Women for Mutual Security, Canadian Women for Peace, International Action Center, International Commission of Inquiry on Economic Sanctions, the Japanese/Arab Cultural Association, Friendship Society Between Japanese Children and Arab Children, World Development Movement (UK), Yellow Cross International (Germany) and more than twenty other groups also join in the call for immediate medical and humanitarian aid for Iraqi civilians and full disclosure and compensation for victims of weapons or waste containing depleted uranium.

The Iraqi children have an absolute right to relief from the hardship of war and to life-sustaining food and medical relief. Sanctions cannot be used to deprive children from these rights even if the intended purpose of sanctions seeks to address other issues. The International Court of Justice, in its decision of 27 June 1986 (Nicaragua v. US), ruled that Common Article 3 of the Geneva Conventions of 1949 provides a minimum standard for all countries and in all armed conflict situations. The sanctions are a part of the war against Iraq, and therefore fall under review of this binding legal principle. In addition to the International Court of Justice ruling, we remind the Commission that basic principles of humanitarian law are jus cogens and may not be abrogated in any way. This principle is also part of the UN Charter, which in its Article 1, sec. 3, mandates international action for pressing humanitarian concerns.

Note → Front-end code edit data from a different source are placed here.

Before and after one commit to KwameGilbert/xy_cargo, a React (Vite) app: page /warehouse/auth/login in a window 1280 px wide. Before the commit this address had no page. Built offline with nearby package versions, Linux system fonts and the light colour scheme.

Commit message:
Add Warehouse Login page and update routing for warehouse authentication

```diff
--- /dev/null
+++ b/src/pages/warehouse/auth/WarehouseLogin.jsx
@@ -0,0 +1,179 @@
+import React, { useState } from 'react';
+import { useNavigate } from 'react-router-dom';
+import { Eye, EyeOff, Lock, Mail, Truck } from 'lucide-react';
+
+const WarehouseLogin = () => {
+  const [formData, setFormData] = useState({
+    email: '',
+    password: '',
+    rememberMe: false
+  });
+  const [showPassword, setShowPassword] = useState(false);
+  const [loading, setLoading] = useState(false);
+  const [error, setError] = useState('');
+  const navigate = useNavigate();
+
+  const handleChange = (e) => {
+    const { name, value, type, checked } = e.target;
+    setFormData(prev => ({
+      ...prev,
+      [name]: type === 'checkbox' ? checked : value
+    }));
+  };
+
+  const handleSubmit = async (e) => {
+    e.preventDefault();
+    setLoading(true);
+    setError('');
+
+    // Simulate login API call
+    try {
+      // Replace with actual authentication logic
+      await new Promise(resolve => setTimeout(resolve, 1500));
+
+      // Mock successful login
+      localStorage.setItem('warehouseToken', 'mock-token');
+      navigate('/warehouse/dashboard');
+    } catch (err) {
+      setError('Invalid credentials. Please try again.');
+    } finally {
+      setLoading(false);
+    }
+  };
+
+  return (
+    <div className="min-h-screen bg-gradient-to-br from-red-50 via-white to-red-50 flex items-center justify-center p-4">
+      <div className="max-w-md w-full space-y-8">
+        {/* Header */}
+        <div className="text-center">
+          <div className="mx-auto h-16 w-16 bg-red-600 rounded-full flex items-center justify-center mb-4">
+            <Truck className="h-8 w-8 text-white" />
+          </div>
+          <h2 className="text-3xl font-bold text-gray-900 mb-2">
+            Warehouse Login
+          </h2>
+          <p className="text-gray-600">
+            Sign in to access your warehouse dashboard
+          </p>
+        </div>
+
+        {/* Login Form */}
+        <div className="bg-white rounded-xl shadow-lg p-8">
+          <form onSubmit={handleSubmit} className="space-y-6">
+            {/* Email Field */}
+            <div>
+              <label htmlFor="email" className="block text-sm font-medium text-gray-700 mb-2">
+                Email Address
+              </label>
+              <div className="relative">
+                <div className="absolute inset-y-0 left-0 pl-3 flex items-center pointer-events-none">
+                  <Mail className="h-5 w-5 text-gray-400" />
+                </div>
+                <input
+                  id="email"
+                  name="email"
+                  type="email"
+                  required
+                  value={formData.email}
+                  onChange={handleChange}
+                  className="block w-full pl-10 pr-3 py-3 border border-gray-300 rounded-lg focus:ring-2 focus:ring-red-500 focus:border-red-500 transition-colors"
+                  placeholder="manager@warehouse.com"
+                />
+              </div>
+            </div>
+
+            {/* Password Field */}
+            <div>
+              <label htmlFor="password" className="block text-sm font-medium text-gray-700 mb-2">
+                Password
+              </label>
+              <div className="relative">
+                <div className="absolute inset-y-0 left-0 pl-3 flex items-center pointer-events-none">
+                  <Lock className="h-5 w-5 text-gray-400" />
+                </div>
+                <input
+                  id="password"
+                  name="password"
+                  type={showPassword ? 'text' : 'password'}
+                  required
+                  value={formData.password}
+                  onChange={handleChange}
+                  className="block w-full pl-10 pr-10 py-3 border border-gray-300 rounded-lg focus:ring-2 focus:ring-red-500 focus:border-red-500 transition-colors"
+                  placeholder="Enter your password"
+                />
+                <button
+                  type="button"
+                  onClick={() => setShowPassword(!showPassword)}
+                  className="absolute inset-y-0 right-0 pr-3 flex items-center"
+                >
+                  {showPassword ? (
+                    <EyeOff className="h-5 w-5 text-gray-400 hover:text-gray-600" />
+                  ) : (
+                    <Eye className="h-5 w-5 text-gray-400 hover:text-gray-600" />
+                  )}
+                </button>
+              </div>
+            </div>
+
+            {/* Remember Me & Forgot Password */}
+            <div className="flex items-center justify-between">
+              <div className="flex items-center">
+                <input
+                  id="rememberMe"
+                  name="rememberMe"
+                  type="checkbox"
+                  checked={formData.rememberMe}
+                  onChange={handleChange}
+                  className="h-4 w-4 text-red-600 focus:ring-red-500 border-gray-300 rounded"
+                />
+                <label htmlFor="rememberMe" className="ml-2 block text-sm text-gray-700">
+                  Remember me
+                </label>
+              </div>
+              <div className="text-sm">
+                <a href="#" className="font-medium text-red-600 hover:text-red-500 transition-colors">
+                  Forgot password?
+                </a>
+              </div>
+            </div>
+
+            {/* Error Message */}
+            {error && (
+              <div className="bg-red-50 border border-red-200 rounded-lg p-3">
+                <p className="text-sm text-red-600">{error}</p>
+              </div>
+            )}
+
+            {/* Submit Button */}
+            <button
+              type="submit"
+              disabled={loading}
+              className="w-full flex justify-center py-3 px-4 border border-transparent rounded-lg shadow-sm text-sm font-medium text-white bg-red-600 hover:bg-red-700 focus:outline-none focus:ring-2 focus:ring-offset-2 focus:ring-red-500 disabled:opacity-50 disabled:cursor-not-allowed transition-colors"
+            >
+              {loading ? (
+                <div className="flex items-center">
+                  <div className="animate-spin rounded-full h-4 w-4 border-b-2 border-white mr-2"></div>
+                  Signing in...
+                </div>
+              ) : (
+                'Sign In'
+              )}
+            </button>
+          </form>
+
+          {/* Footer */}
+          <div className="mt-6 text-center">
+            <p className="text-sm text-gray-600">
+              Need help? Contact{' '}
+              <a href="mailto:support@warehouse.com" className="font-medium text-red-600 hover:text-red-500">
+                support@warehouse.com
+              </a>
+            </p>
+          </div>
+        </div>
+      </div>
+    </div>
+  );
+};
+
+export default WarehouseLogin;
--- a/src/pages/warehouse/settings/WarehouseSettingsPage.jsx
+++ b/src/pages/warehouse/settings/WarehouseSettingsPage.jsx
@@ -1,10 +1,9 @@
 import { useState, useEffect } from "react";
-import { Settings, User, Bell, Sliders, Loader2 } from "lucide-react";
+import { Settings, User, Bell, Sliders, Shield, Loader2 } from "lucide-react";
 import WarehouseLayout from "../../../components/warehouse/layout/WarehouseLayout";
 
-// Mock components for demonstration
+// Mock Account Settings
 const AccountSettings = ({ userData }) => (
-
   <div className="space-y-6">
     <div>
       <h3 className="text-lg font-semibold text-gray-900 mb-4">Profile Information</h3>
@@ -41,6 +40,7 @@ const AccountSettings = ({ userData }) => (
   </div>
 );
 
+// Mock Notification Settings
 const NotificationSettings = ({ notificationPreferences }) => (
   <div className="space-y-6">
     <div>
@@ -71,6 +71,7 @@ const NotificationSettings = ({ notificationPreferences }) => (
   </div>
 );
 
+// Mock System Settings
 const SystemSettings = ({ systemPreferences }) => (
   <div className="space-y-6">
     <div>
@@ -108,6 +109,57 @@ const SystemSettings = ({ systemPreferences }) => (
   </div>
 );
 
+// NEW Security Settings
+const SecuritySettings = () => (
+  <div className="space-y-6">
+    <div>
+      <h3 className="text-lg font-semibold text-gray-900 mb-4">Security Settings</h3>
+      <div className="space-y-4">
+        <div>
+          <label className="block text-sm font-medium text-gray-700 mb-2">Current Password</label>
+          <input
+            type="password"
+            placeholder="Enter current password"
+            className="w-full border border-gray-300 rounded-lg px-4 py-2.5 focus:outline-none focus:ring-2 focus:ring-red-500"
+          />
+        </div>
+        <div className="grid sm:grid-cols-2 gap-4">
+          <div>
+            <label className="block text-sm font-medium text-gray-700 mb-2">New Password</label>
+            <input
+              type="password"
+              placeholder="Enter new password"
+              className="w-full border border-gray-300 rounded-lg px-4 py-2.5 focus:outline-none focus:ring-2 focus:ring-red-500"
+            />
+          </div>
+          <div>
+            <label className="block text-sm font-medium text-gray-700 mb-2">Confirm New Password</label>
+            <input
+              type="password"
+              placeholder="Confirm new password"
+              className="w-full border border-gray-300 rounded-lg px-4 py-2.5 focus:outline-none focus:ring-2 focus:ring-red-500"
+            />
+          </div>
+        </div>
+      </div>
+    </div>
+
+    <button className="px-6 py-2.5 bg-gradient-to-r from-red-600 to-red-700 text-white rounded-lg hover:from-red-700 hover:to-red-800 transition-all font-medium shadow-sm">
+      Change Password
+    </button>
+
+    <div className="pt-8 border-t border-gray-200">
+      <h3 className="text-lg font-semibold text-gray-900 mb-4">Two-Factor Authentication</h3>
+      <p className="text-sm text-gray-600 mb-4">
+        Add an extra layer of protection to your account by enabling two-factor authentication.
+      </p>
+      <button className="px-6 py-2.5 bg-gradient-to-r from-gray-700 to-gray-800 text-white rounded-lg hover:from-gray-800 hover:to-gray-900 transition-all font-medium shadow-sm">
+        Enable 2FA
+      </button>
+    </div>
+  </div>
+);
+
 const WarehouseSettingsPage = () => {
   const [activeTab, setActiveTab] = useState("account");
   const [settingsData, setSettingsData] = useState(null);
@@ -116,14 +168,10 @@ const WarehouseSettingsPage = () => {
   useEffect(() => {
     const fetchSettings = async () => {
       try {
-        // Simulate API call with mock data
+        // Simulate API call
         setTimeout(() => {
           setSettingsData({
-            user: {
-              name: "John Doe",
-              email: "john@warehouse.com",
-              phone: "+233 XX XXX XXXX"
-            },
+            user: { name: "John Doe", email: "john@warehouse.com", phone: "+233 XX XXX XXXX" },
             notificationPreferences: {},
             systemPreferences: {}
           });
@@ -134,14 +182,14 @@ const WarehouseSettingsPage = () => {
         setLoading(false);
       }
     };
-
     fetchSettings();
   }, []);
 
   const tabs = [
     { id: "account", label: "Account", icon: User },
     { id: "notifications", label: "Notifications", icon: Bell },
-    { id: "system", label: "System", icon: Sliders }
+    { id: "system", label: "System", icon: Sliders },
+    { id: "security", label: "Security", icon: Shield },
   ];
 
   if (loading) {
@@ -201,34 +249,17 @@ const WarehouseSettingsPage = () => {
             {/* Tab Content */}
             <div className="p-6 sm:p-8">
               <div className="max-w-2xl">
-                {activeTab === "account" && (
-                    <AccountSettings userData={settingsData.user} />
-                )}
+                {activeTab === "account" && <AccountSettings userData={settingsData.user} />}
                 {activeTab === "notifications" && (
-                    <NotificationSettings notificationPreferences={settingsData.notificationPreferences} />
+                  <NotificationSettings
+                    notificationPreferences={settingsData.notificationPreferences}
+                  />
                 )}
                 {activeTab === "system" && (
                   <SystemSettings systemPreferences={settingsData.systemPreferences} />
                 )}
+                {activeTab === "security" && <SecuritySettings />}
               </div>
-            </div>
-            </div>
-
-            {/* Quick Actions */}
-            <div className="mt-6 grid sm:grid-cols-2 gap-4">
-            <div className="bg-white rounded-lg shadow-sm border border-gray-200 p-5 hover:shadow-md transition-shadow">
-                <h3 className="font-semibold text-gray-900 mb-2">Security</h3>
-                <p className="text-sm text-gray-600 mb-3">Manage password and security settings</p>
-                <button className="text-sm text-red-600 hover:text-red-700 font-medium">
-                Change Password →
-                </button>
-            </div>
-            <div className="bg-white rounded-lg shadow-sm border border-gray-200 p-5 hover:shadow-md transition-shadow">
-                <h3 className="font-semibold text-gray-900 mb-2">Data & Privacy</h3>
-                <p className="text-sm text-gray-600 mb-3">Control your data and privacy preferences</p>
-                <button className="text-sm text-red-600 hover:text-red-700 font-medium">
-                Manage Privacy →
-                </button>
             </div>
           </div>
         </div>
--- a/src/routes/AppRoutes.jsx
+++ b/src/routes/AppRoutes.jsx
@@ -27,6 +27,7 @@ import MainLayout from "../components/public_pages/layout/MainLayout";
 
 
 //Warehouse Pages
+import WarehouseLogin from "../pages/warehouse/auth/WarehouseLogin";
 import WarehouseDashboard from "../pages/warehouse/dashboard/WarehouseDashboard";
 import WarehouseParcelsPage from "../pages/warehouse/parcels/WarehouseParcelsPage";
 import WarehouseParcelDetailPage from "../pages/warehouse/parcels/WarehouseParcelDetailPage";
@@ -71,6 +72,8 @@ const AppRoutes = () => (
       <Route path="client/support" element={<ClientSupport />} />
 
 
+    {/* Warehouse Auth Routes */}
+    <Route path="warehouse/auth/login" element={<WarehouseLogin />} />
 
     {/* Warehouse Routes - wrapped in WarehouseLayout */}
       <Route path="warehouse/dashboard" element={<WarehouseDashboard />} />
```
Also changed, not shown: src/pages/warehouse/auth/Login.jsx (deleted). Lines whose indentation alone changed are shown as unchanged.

Madame Papandreou joins us in welcoming the work of another former first lady, Madame Graca Machel, and her important work on the impact of war on children. We ask Madame Machel to carry out an investigation of the tragic situation of the Iraqi children and incorporate it into her report to the General Assembly this year. We urge careful review of the medical effects of the use of depleted uranium and the continued presence in Iraq of tons of bullets containing depleted uranium left by the US forces. That review should also investigate that many American children born after the war also have disabilities and deformities linked to the exposure of their fathers or mothers to depleted uranium during their military duty. In investigating the use of depleted uranium, Madame Machel could carry out a joint mission with the Commission's rapporteur on toxics Madame Fatma Ksentini. We will submit a complete dossier to Madame Ksentini and ask her to report on this to the 53 session of the Commission.
We attach to this statement a report by Dr. Beatrice Boctor for the International Commission of Inquiry on Economic Sanctions which provides a summary of the findings of the WHO and documents other violations of the rights of children.